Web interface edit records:
#####

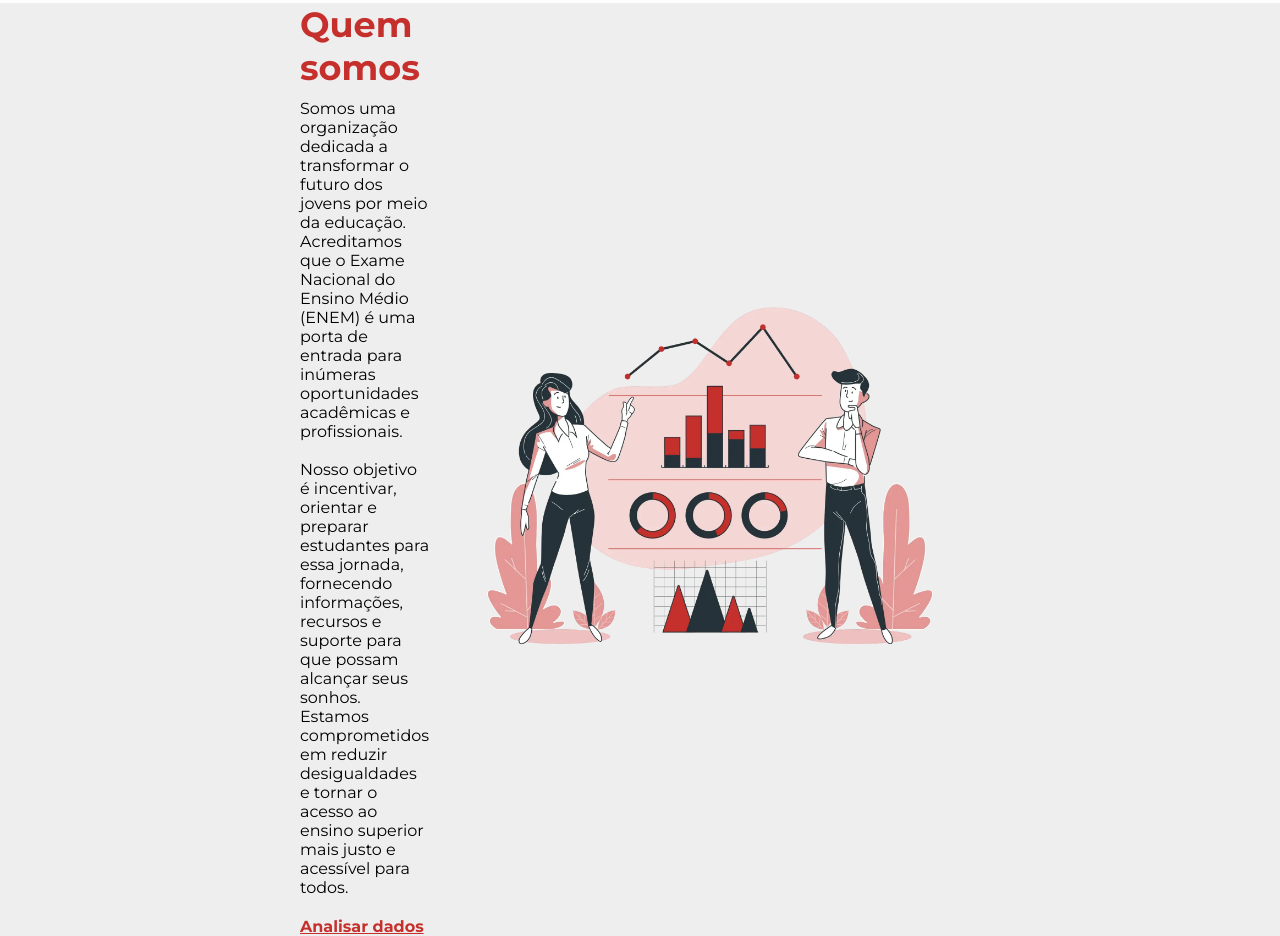
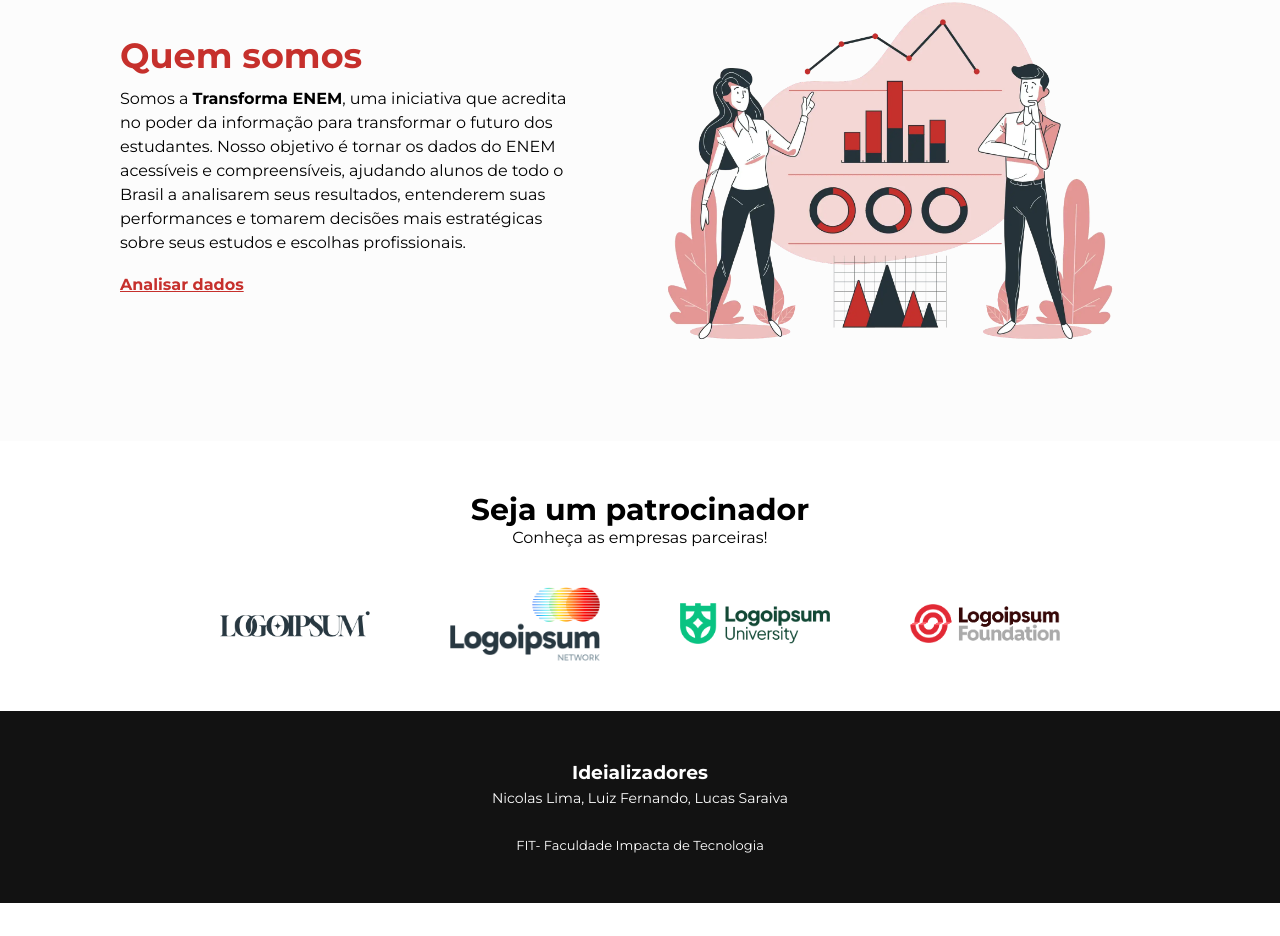
Before and after one commit to NicolasLimaDEV/transforma-enem, a plain HTML site: page index.html in a window 1280 px wide. Shown: the part 669-1605 px from the top of the page. After the commit the page ends 1572 px from the top, so only its background shows below. Drawn offline with Linux system fonts and the light colour scheme.

Commit message:
feat: Novo bloco patrocinador e footer, alterações no style.css e imagens patrocinadores.

```diff
--- a/index.html
+++ b/index.html
@@ -18,9 +18,8 @@
 
     <nav>
       <a href="#quem-somos">Quem somos</a>
-      <a href="#dados">Dados do ENEM</a>
-      <a href="#patrocinador">Patrocinador</a>
-      <a class="btn-login" href="#">Login</a>
+      <a href="#patrocinador">Seja um patrocinador</a>
+      <a class="btn-login" href="#">Visualizar dados</a>
     </nav>
   </header>
 
@@ -35,13 +34,11 @@
     </div>
   </main>
 
-  <section class="about">
+  <section id="quem-somos" class="about">
     <div class="about-left">
       <h2>Quem somos</h2>
       <p>
-        Somos uma organização dedicada a transformar o futuro dos jovens por meio da educação. Acreditamos que o Exame Nacional do Ensino Médio (ENEM) é uma porta de entrada para inúmeras oportunidades acadêmicas e profissionais.
-        <br><br>
-        Nosso objetivo é incentivar, orientar e preparar estudantes para essa jornada, fornecendo informações, recursos e suporte para que possam alcançar seus sonhos. Estamos comprometidos em reduzir desigualdades e tornar o acesso ao ensino superior mais justo e acessível para todos.
+        Somos a <strong>Transforma ENEM</strong>, uma iniciativa que acredita no poder da informação para transformar o futuro dos estudantes. Nosso objetivo é tornar os dados do ENEM acessíveis e compreensíveis, ajudando alunos de todo o Brasil a analisarem seus resultados, entenderem suas performances e tomarem decisões mais estratégicas sobre seus estudos e escolhas profissionais.
       </p>
 
       <a class="link-dados" href="#">Analisar dados</a>
@@ -51,5 +48,24 @@
       <img src="imagens/vetor-graph.webp" alt="Ilustração da estrutura de dados">
     </div>
   </section>
+
+  <section id="patrocinador" class="patrocinador">
+    <h2>Seja um patrocinador</h2>
+    <p>Conheça as empresas parceiras!</p>
+
+    <div class="logos-patrocinadores">
+      <img src="imagens/patrocinadores/logoipsum-334.png" alt="">
+      <img src="imagens/patrocinadores/logoipsum-344.png" alt="">
+      <img src="imagens/patrocinadores/logoipsum-354.png" alt="">
+      <img src="imagens/patrocinadores/logoipsum-358.png" alt="">
+    </div>
+  </section>
+
+  <footer class="footer">
+    <h3>Ideializadores</h3>
+    <p>Nicolas Lima, Luiz Fernando, Lucas Saraiva</p>
+
+    <span>FIT- Faculdade Impacta de Tecnologia</span>
+  </footer>
 </body>
 </html>
--- a/styles/styles.css
+++ b/styles/styles.css
@@ -11,8 +11,8 @@ body{
 :root{
   --red: #c6302c;
   --black: #121212;
-  --white: #fff;
-  --bg: #eee;
+  --white: #FCFBFC;
+  --bg: #fcfcfc;
 }
 
 .header{
@@ -20,12 +20,16 @@ body{
   justify-content: space-between;
   align-items: center;
   padding: 20px 0px;
-  background-color: var(--bg);
+  background-color: var(--black);
+  height: 70px;
+  position: fixed;
+  top: 0;
+  width: 100vw;
 }
 
 .header h3{
-  color: var(--black);
-  margin-left: 300px;
+  color: var(--white);
+  margin-left: 100px;
 }
 
 .header .enem{
@@ -36,7 +40,7 @@ body{
 }
 
 .header nav{
-  margin-right: 300px;
+  margin-right: 100px;
 }
 
 .header nav a{
@@ -44,7 +48,7 @@ body{
   font-size: 15px;
   font-weight: 600;
   text-decoration: none;
-  color: var(--black);
+  color: var(--white);
 }
 
 .header nav a:hover{
@@ -60,8 +64,8 @@ body{
 }
 
 .header .btn-login:hover{
-  background-color: var(--black);
-  color: var(--white);
+  background-color: var(--white);
+  color: var(--red);
 }
 
 /* Banner Main */
@@ -69,15 +73,16 @@ body{
   display: flex;
   align-items: center;
   justify-content: space-between;
-  margin-top: 100px;
+  margin-top: 120px;
+  margin-bottom: 50px;
 }
 
 .main-left{
-  margin-left: 300px;
+  margin-left: 100px;
 }
 
 .main-right{
-  margin-right: 300px;
+  margin-right: 100px;
 }
 
 .main-left h1{
@@ -108,16 +113,16 @@ body{
   display: flex;
   align-items: center;
   justify-content: space-around;
-  margin-top: 100px;
+  margin: 50px auto;
   background-color: var(--bg);
 }
 
 .about-left{
-  margin-left: 300px;
+  margin-left: 100px;
 }
 
 .about-right{
-  margin-right: 300px;
+  margin-right: 100px;
 }
 
 .about-left h2{
@@ -133,9 +138,58 @@ body{
 
 .about-left p{
   margin-bottom: 20px;
+  font-size: 16px;
+  line-height: 24px;
+  width: 450px;
 }
 
 .link-dados{
   color: var(--red);
   font-weight: bold;
 }
+
+/* Patrocinadores */
+.patrocinador{
+  display: flex;
+  align-items: center;
+  justify-content: center;
+  flex-direction: column;
+  margin: 50px auto;
+}
+
+.patrocinador h2{
+  font-size: 30px;
+}
+
+.logos-patrocinadores{
+  margin-top: 40px;
+  display: flex;
+  align-items: center;
+}
+
+.logos-patrocinadores img{
+  width: 150px;
+  object-fit: cover;
+  margin: 0 40px;
+}
+
+/* Footer */
+.footer{
+  padding-top: 50px;
+  padding-bottom: 50px;
+  display: flex;
+  flex-direction: column;
+  align-items: center;
+  text-align: center;
+  background-color: #121212;
+  color: #fff;
+}
+
+.footer p{
+  font-size: 14px;
+  margin-top: 5px;
+}
+.footer span{
+  margin-top: 30px;
+  font-size: 13px;
+}
```
Also changed, not shown: imagens/patrocinadores/logoipsum-334.png (added), imagens/patrocinadores/logoipsum-344.png (added), imagens/patrocinadores/logoipsum-354.png (added), imagens/patrocinadores/logoipsum-358.png (added).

#####

▶ TASK INSTRUCTIONS
Search the records for the string "white", and copy every line that holds it.

▶ WRITTEN RESPONSE
-  --white: #fff;
+  --white: #FCFBFC;
+  color: var(--white);
+  color: var(--white);
-  color: var(--white);
+  background-color: var(--white);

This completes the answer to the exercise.